▶ EXERCISE INSTRUCTIONS
Check each line of the data below for the word "push", then extract the ones that have it.

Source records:
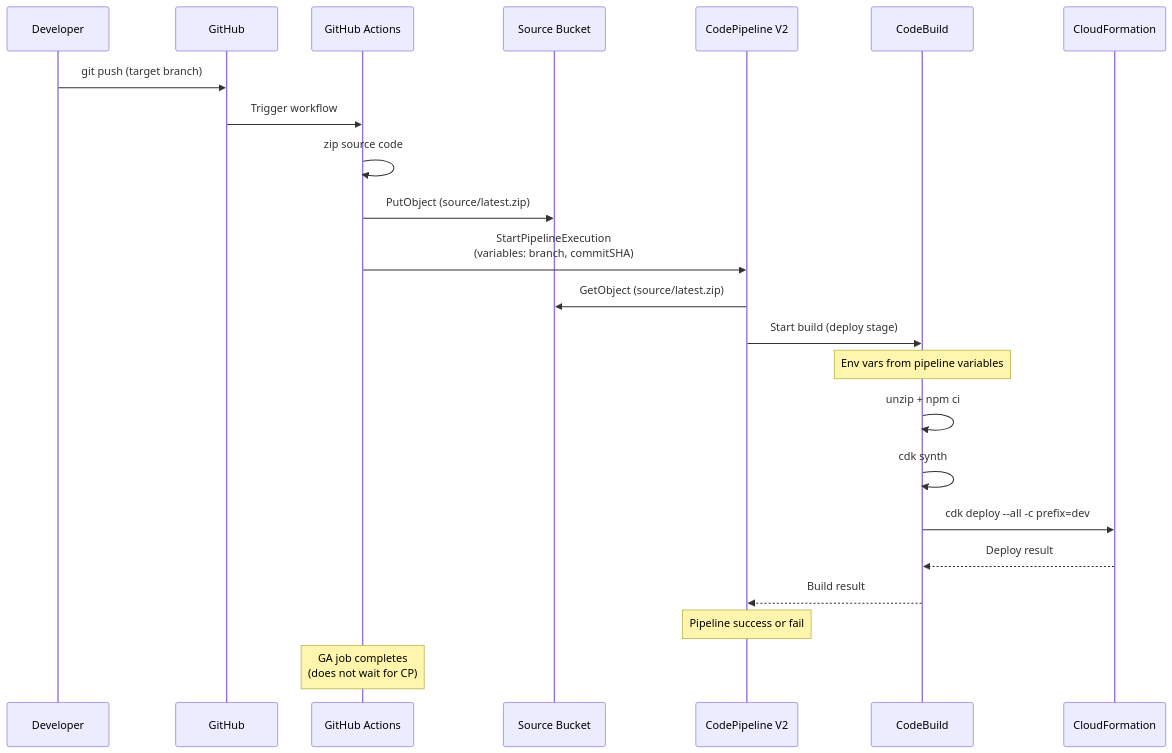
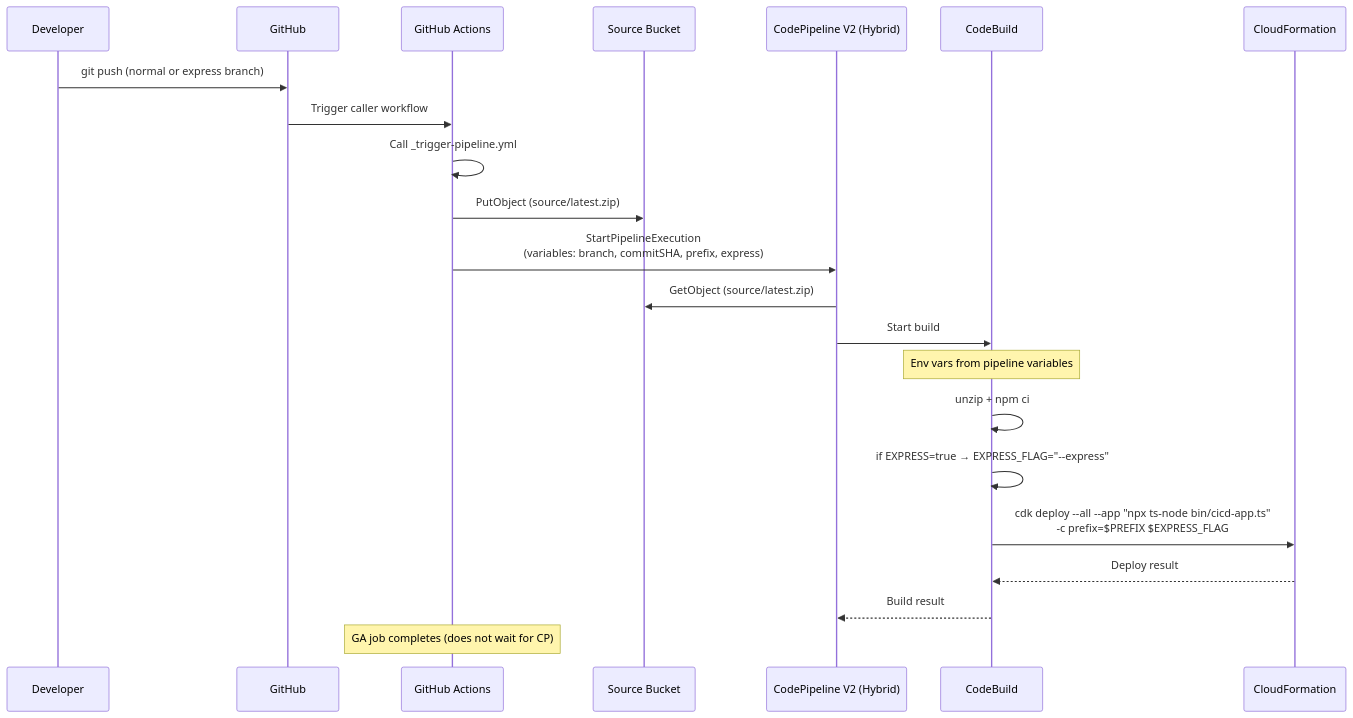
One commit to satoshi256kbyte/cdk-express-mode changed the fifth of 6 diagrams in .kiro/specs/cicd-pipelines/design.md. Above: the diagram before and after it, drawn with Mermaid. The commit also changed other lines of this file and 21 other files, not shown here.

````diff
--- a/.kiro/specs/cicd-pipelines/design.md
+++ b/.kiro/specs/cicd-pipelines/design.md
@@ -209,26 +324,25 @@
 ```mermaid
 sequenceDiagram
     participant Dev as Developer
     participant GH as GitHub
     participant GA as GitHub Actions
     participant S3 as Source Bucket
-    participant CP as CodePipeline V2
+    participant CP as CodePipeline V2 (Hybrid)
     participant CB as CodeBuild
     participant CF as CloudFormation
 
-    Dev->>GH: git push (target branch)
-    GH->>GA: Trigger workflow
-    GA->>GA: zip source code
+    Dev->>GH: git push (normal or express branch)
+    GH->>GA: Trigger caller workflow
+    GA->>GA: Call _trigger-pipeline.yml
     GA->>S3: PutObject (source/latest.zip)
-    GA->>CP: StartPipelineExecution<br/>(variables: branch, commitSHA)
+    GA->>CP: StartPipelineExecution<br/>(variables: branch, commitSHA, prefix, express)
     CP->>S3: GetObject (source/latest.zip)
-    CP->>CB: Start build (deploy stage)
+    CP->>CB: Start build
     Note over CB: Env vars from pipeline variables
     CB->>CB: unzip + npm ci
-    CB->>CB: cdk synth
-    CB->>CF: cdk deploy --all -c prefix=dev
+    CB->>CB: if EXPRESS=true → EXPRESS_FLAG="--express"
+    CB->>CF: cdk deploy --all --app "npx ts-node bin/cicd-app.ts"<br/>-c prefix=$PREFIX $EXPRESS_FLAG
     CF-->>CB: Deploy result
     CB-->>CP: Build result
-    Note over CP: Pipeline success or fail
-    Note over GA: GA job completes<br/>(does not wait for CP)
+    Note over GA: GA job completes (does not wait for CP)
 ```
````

▶ ANSWER FOR THE TASK
-    Dev->>GH: git push (target branch)
+    Dev->>GH: git push (normal or express branch)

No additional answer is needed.